4

I have two tables : Part, OrderLine:

Part (PartNum PK, PartDesc, Price)

OrderLine (OrderNum PK, PartNum PK, QtyOrdered)

And I want to find out the parts that were not ordered. I think I have a good idea, but I may be missing something; I think most likely on the syntax. Please check:

select Part.PartNum
    ,OrderLine.OrderNum
from OrderLine
inner join Part on OrderLine.PartNum = Part.PartNum
where PartNum not in (
        select distinct (OrderNum)
        from OrderLine
        )

Is this correct?

0

1 Answer 1

5

If you want the parts that were not ordered, then you should start with Part, not OrderLine. When you're thinking about sets, that is the only one that could conceivably have the items you're looking for. Part can be a Superset of ordered parts and OrderLine could easily be a Subset of parts.

SELECT PartName
FROM Part
WHERE PartNum NOT IN (
        SELECT PartNum
        FROM OrderLine
        )

More often than not, comparing integers will be far more efficient than strings, so I've changed the WHERE clause to look for PartNums, not PartNames.

4
  • 3
    Also if you are doing a NOT IN then you don't need a distinct on the subquery. Dec 18, 2015 at 20:55
  • @Dave: Don't I have to join with OrderLine first, to be able to refer to it in the inner query?
    – MSIS
    Dec 18, 2015 at 21:56
  • No, the subquery is executed independently of the outer query. See here for more info: databasejournal.com/features/mssql/article.php/3464481/…
    – Dave
    Dec 18, 2015 at 22:20
  • 2
    PartNum is the PK in Part, so the first DISTINCT is not needed either. The query can also be written (if you want only the PartNum in the result and not any other columns from Part) as: SELECT PartNum FROM Part EXCEPT SELECT PartNum FROM OrderLine ; Dec 19, 2015 at 13:08

Your Answer

By clicking “Post Your Answer”, you agree to our terms of service and acknowledge you have read our privacy policy.

Not the answer you're looking for?
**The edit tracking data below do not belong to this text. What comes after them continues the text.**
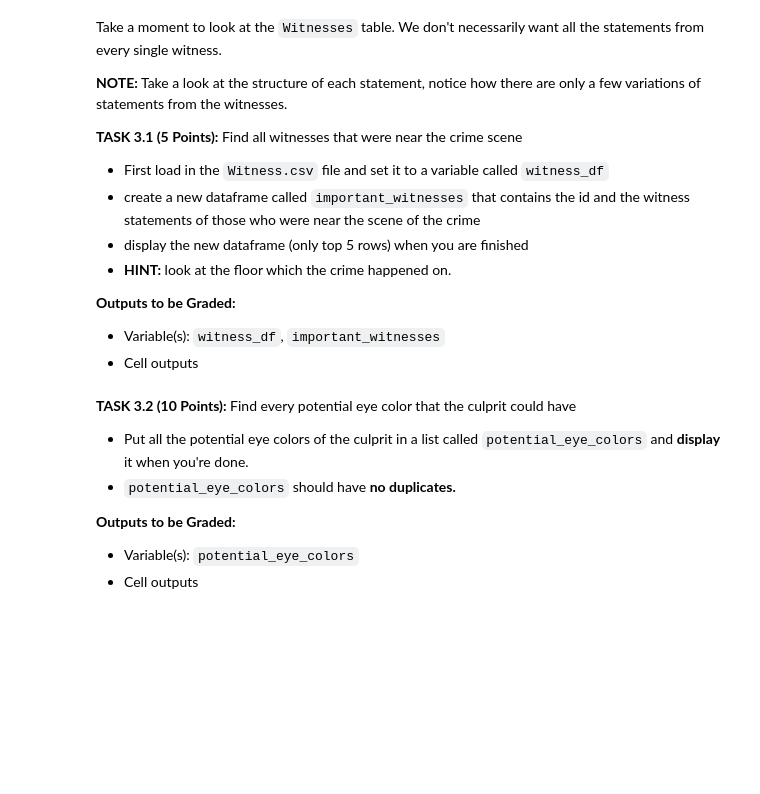
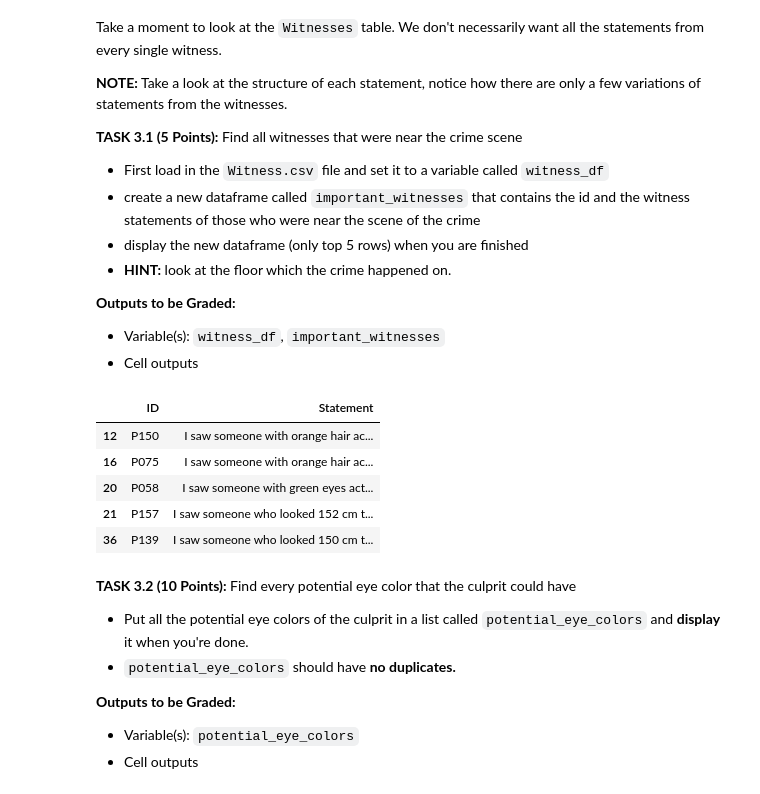
Before and after one commit to lukeadjei/CMSC320_HW1_sec0201_Git, a Jupyter notebook: HW3 - Data Exploration/CMSC320_HW3_Fall2026.ipynb, the cells around one changed output. Drawn from its saved outputs; the diff is of its cells as text; code cells hidden in the pictures; blank space fills up the shorter version.

```diff
--- a/HW3 - Data Exploration/CMSC320_HW3_Fall2026.ipynb
+++ b/HW3 - Data Exploration/CMSC320_HW3_Fall2026.ipynb
@@ -324,3 +322,19 @@ Now that we have successfully cleaned all of our data, lets begin finding the fe
+# %%
+# Write your code here
+witness_df = pd.read_csv("Witness.csv")
+
+people = profiles_df.drop_duplicates(subset=["ID"])
+second_floor_ids = people[people["Location_during_crime"] == "second floor"]["ID"]
+
+important_witnesses = witness_df[witness_df["ID"].isin(second_floor_ids)]
+important_witnesses.head(5)
+# %% [output]
+|  | ID | Statement |
+| 12 | P150 | I saw someone with orange hair ac... |
+| 16 | P075 | I saw someone with orange hair ac... |
+| 20 | P058 | I saw someone with green eyes act... |
+| 21 | P157 | I saw someone who looked 152 cm t... |
+| 36 | P139 | I saw someone who looked 150 cm t... |
 # %% [markdown]
 **TASK 3.2 (10 Points):** Find every potential eye color that the culprit could have
 
```
Also changed, not shown: parts of 11 cells of this notebook, 1 other file.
Browse other questions tagged or ask your own question.